WHAT THE EXERCISE ASKS
Filter the data for "systems" and copy matching lines.

INPUT
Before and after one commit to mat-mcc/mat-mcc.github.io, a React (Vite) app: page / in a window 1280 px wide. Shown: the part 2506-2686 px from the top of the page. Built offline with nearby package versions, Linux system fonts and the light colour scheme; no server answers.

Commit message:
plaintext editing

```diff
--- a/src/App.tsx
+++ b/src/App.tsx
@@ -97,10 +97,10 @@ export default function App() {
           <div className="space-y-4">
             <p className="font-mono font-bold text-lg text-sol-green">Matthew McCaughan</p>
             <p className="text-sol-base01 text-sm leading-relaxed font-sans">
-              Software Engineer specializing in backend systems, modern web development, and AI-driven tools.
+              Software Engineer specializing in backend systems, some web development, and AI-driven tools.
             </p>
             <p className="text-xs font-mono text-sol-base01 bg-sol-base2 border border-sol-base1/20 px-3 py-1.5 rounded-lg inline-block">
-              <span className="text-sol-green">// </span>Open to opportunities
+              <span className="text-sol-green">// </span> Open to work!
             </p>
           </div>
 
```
...
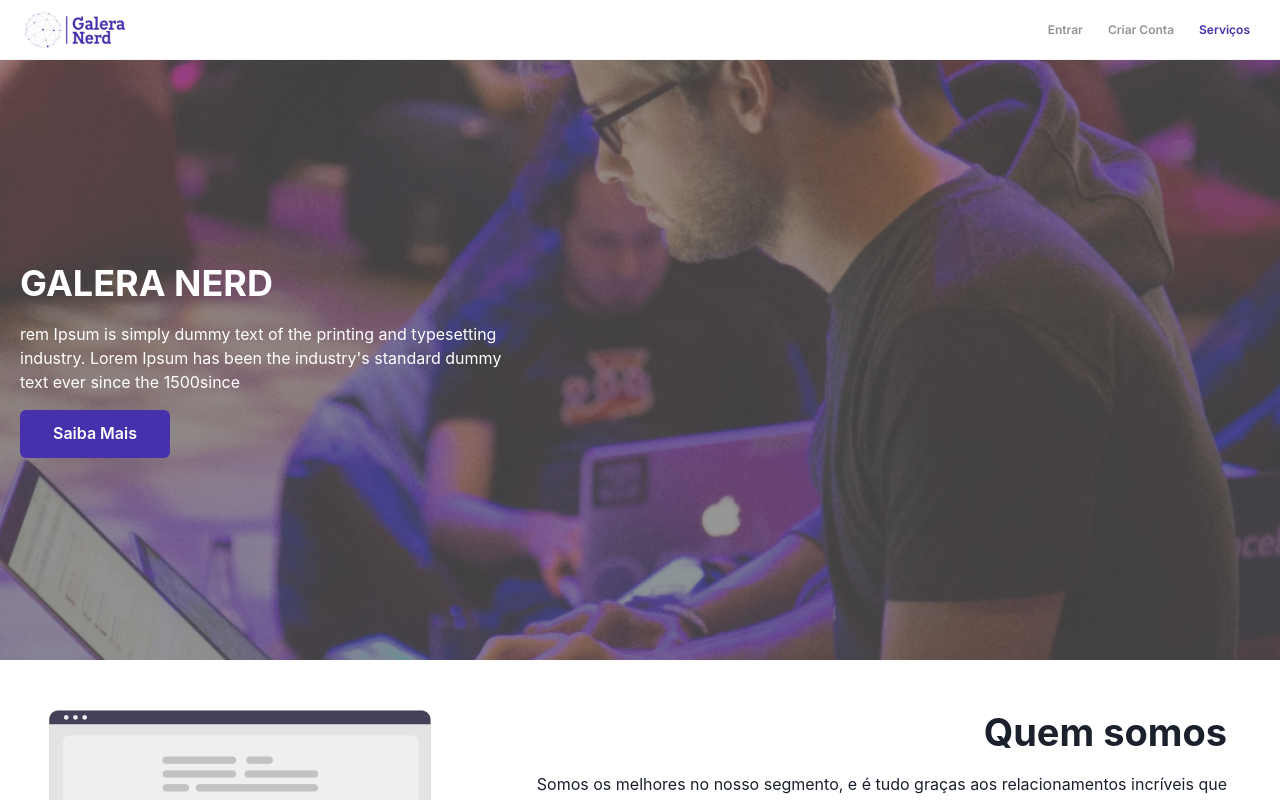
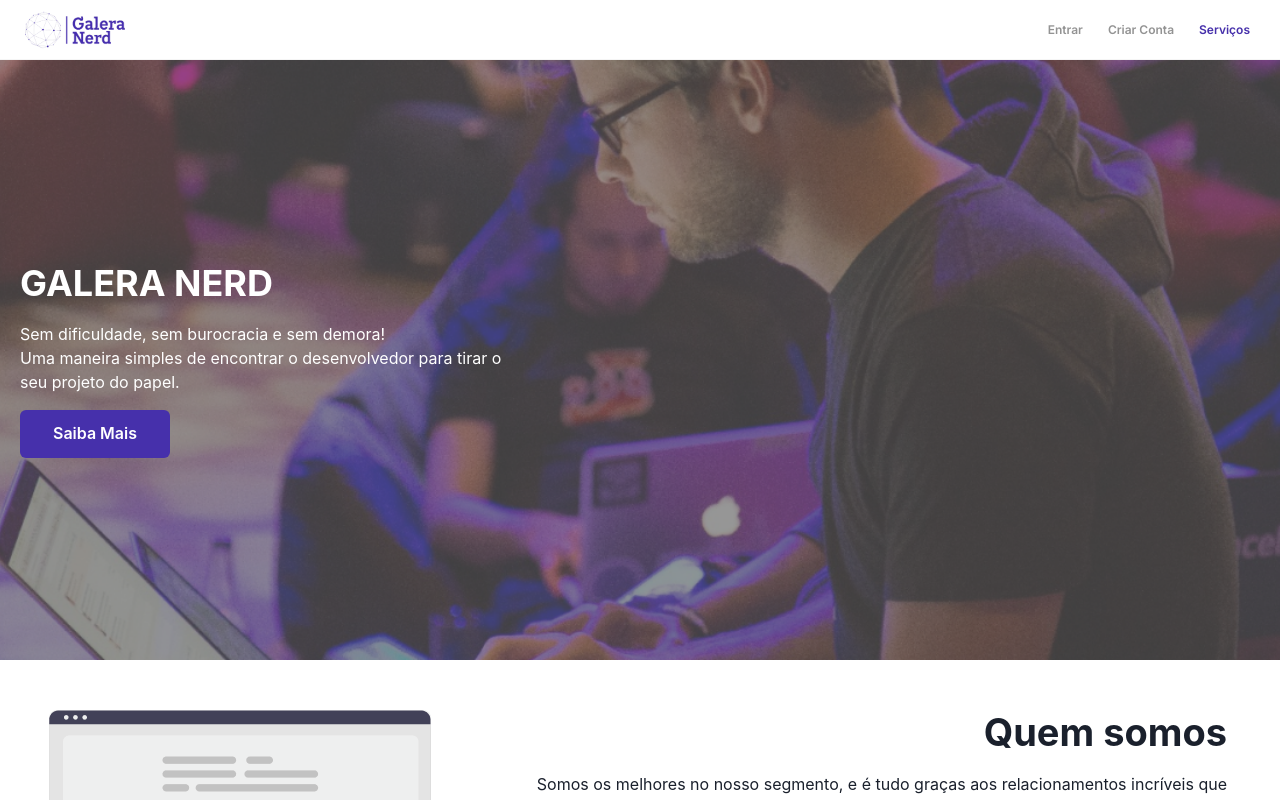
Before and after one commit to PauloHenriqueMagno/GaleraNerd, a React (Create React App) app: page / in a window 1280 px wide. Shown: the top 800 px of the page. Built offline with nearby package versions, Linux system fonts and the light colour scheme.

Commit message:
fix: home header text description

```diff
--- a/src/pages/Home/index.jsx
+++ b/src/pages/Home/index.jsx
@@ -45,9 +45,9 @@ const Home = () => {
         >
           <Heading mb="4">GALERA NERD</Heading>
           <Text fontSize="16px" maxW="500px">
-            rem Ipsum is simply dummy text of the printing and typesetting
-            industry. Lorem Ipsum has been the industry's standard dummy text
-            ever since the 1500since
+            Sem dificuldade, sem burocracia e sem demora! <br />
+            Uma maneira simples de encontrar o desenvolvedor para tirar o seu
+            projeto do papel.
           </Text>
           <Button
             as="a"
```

TASK ANSWER
-              Software Engineer specializing in backend systems, modern web development, and AI-driven tools.
+              Software Engineer specializing in backend systems, some web development, and AI-driven tools.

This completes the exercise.